(Dataset entries)
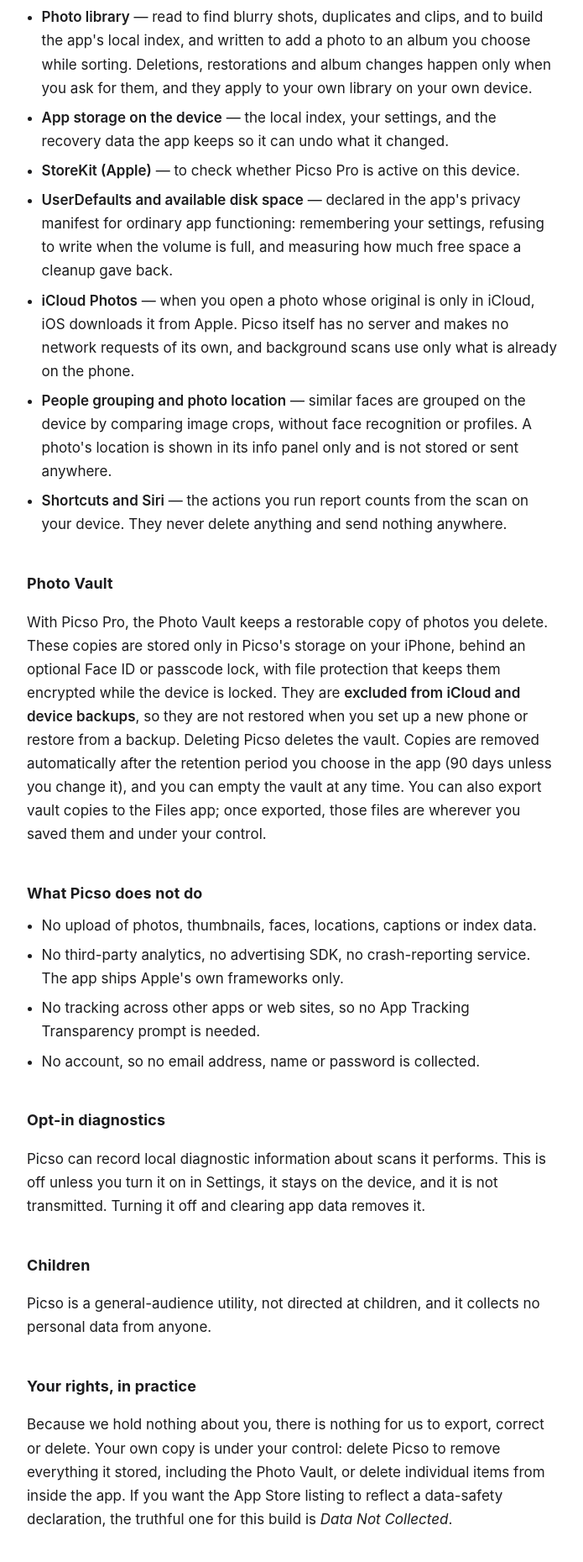
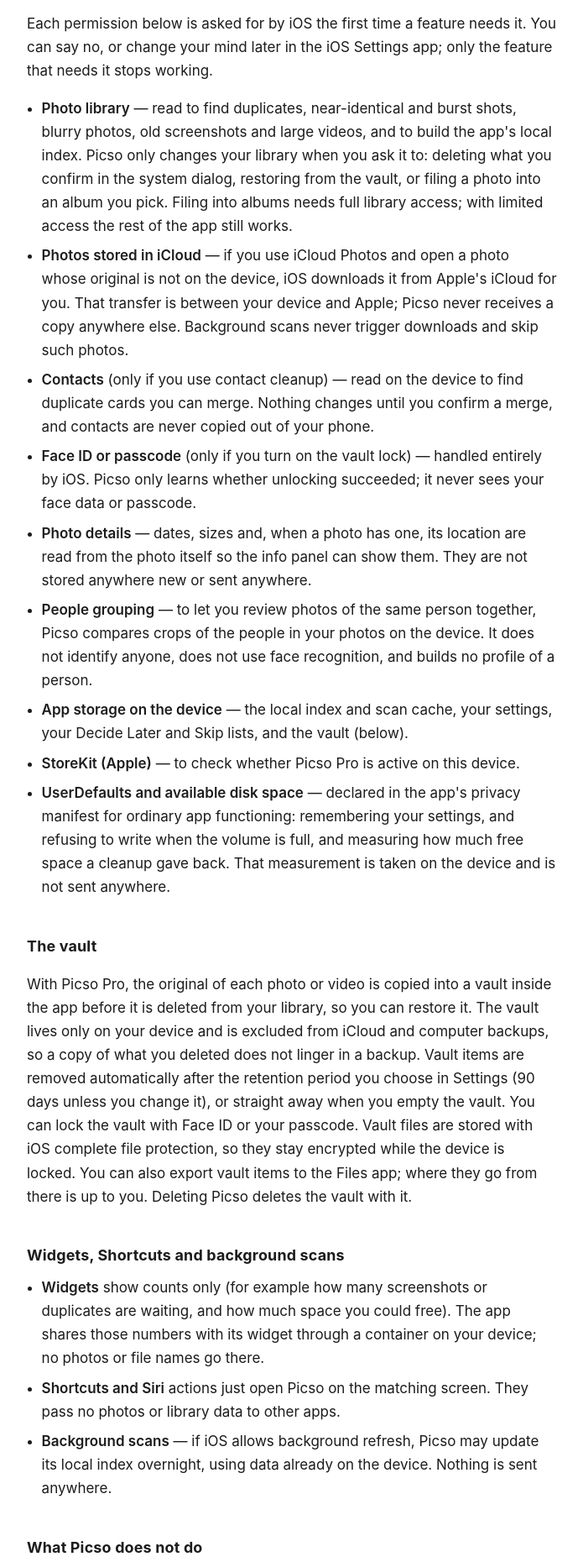
Before and after one commit to orocoro/pubup, a plain HTML site: page privacy.html in a window 1280 px wide. Shown: the part 475-2335 px from the top of the page at 84% size, without its empty margins (292-987 px from the left). Drawn offline with Linux system fonts and the light colour scheme.

Commit message:
Update Picso privacy policy for Phase 1-3 features
Copies sift-legal/privacy.html from orocoro/04xPorj (PRs #47 and #48):
contacts cleanup, vault protection and exclusions, album filing, iCloud originals,
widgets, Shortcuts, background scans, free tier of 50 deletions a day.

```diff
--- a/privacy.html
+++ b/privacy.html
@@ -22,39 +22,64 @@
   you.</p>
 
   <h2>What Picso accesses, and why</h2>
+  <p>Each permission below is asked for by iOS the first time a feature needs it. You can say no, or
+  change your mind later in the iOS Settings app; only the feature that needs it stops working.</p>
   <ul class="plain">
-    <li><strong>Photo library</strong> — read to find blurry shots, duplicates and clips, and to
-    build the app's local index, and written to add a photo to an album you choose while sorting.
-    Deletions, restorations and album changes happen only when you ask for them, and they apply to
-    your own library on your own device.</li>
-    <li><strong>App storage on the device</strong> — the local index, your settings, and the
-    recovery data the app keeps so it can undo what it changed.</li>
+    <li><strong>Photo library</strong> — read to find duplicates, near-identical and burst shots,
+    blurry photos, old screenshots and large videos, and to build the app's local index. Picso only
+    changes your library when you ask it to: deleting what you confirm in the system dialog,
+    restoring from the vault, or filing a photo into an album you pick. Filing into albums needs full
+    library access; with limited access the rest of the app still works.</li>
+    <li><strong>Photos stored in iCloud</strong> — if you use iCloud Photos and open a photo whose
+    original is not on the device, iOS downloads it from Apple's iCloud for you. That transfer is
+    between your device and Apple; Picso never receives a copy anywhere else. Background scans never
+    trigger downloads and skip such photos.</li>
+    <li><strong>Contacts</strong> (only if you use contact cleanup) — read on the device to find
+    duplicate cards you can merge. Nothing changes until you confirm a merge, and contacts are never
+    copied out of your phone.</li>
+    <li><strong>Face ID or passcode</strong> (only if you turn on the vault lock) — handled entirely
+    by iOS. Picso only learns whether unlocking succeeded; it never sees your face data or
+    passcode.</li>
+    <li><strong>Photo details</strong> — dates, sizes and, when a photo has one, its location are
+    read from the photo itself so the info panel can show them. They are not stored anywhere new or
+    sent anywhere.</li>
+    <li><strong>People grouping</strong> — to let you review photos of the same person together,
+    Picso compares crops of the people in your photos on the device. It does not identify anyone,
+    does not use face recognition, and builds no profile of a person.</li>
+    <li><strong>App storage on the device</strong> — the local index and scan cache, your settings,
+    your Decide Later and Skip lists, and the vault (below).</li>
     <li><strong>StoreKit (Apple)</strong> — to check whether Picso Pro is active on this device.</li>
     <li><strong>UserDefaults and available disk space</strong> — declared in the app's privacy
-    manifest for ordinary app functioning: remembering your settings, refusing to write when the
-    volume is full, and measuring how much free space a cleanup gave back.</li>
-    <li><strong>iCloud Photos</strong> — when you open a photo whose original is only in iCloud,
-    iOS downloads it from Apple. Picso itself has no server and makes no network requests of its own,
-    and background scans use only what is already on the phone.</li>
-    <li><strong>People grouping and photo location</strong> — similar faces are grouped on the
-    device by comparing image crops, without face recognition or profiles. A photo's location is
-    shown in its info panel only and is not stored or sent anywhere.</li>
-    <li><strong>Shortcuts and Siri</strong> — the actions you run report counts from the scan on
-    your device. They never delete anything and send nothing anywhere.</li>
+    manifest for ordinary app functioning: remembering your settings, and refusing to write when the
+    volume is full, and measuring how much free space a cleanup gave back. That measurement is taken
+    on the device and is not sent anywhere.</li>
   </ul>
 
-  <h2>Photo Vault</h2>
-  <p>With Picso Pro, the Photo Vault keeps a restorable copy of photos you delete. These copies are
-  stored only in Picso's storage on your iPhone, behind an optional Face ID or passcode lock, with file protection that keeps them encrypted while
-  the device is locked. They are <strong>excluded from iCloud and device backups</strong>, so they
-  are not restored when you set up a new phone or restore from a backup. Deleting Picso deletes the
-  vault. Copies are removed automatically after the retention period you choose in the app (90 days
-  unless you change it), and you can empty the vault at any time. You can also export vault copies to
-  the Files app; once exported, those files are wherever you saved them and under your control.</p>
+  <h2>The vault</h2>
+  <p>With Picso Pro, the original of each photo or video is copied into a vault inside the app
+  before it is deleted from your library, so you can restore it. The vault lives only on your
+  device and is excluded from iCloud and computer backups, so a copy of what you deleted does not
+  linger in a backup. Vault items are removed automatically after the retention period you choose in
+  Settings (90 days unless you change it), or straight away when you empty the vault. You can lock
+  the vault with Face ID or your passcode. Vault files are stored with iOS complete file protection, so
+  they stay encrypted while the device is locked. You can also export vault items to the Files app; where
+  they go from there is up to you. Deleting Picso deletes the vault with it.</p>
+
+  <h2>Widgets, Shortcuts and background scans</h2>
+  <ul class="plain">
+    <li><strong>Widgets</strong> show counts only (for example how many screenshots or duplicates
+    are waiting, and how much space you could free). The app shares those numbers with its widget
+    through a container on your device; no photos or file names go there.</li>
+    <li><strong>Shortcuts and Siri</strong> actions just open Picso on the matching screen. They pass
+    no photos or library data to other apps.</li>
+    <li><strong>Background scans</strong> — if iOS allows background refresh, Picso may update its
+    local index overnight, using data already on the device. Nothing is sent anywhere.</li>
+  </ul>
 
   <h2>What Picso does not do</h2>
   <ul class="plain">
-    <li>No upload of photos, thumbnails, faces, locations, captions or index data.</li>
+    <li>No upload of photos, thumbnails, contacts, faces, locations, captions or index data.
+    Picso has no server and makes no network requests of its own.</li>
     <li>No third-party analytics, no advertising SDK, no crash-reporting service. The app ships
     Apple's own frameworks only.</li>
     <li>No tracking across other apps or web sites, so no App Tracking Transparency prompt is
@@ -73,14 +98,15 @@
 
   <h2>Your rights, in practice</h2>
   <p>Because we hold nothing about you, there is nothing for us to export, correct or delete. Your
-  own copy is under your control: delete Picso to remove everything it stored, including the
-  Photo Vault, or delete individual items from inside the app. If you want the App Store listing to reflect a data-safety declaration,
+  own copy is under your control: delete Picso to remove everything it stored, or delete individual
+  items from inside the app. If you want the App Store listing to reflect a data-safety declaration,
   the truthful one for this build is <em>Data Not Collected</em>.</p>
 
   <h2>Purchases</h2>
-  <p>Payment is processed by Apple. Neither we nor anyone acting for us sees your card number, and
-  your receipts live in your Apple Account. Picso reads only the entitlement StoreKit reports for
-  this device.</p>
+  <p>Picso is free to use with up to 50 deletions a day. Picso Pro is an optional yearly
+  subscription bought through the App Store. Payment is processed by Apple. Neither we nor anyone
+  acting for us sees your card number, and your receipts live in your Apple Account. Picso reads
+  only the entitlement StoreKit reports for this device.</p>
 
   <h2>Changes</h2>
   <p>If Picso ever changes this posture — for example by adding a service that receives data — this
```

#### Try it
Note every line of the records that holds the word "Account", and copy it.

#### Task response
-  your receipts live in your Apple Account. Picso reads only the entitlement StoreKit reports for
+  acting for us sees your card number, and your receipts live in your Apple Account. Picso reads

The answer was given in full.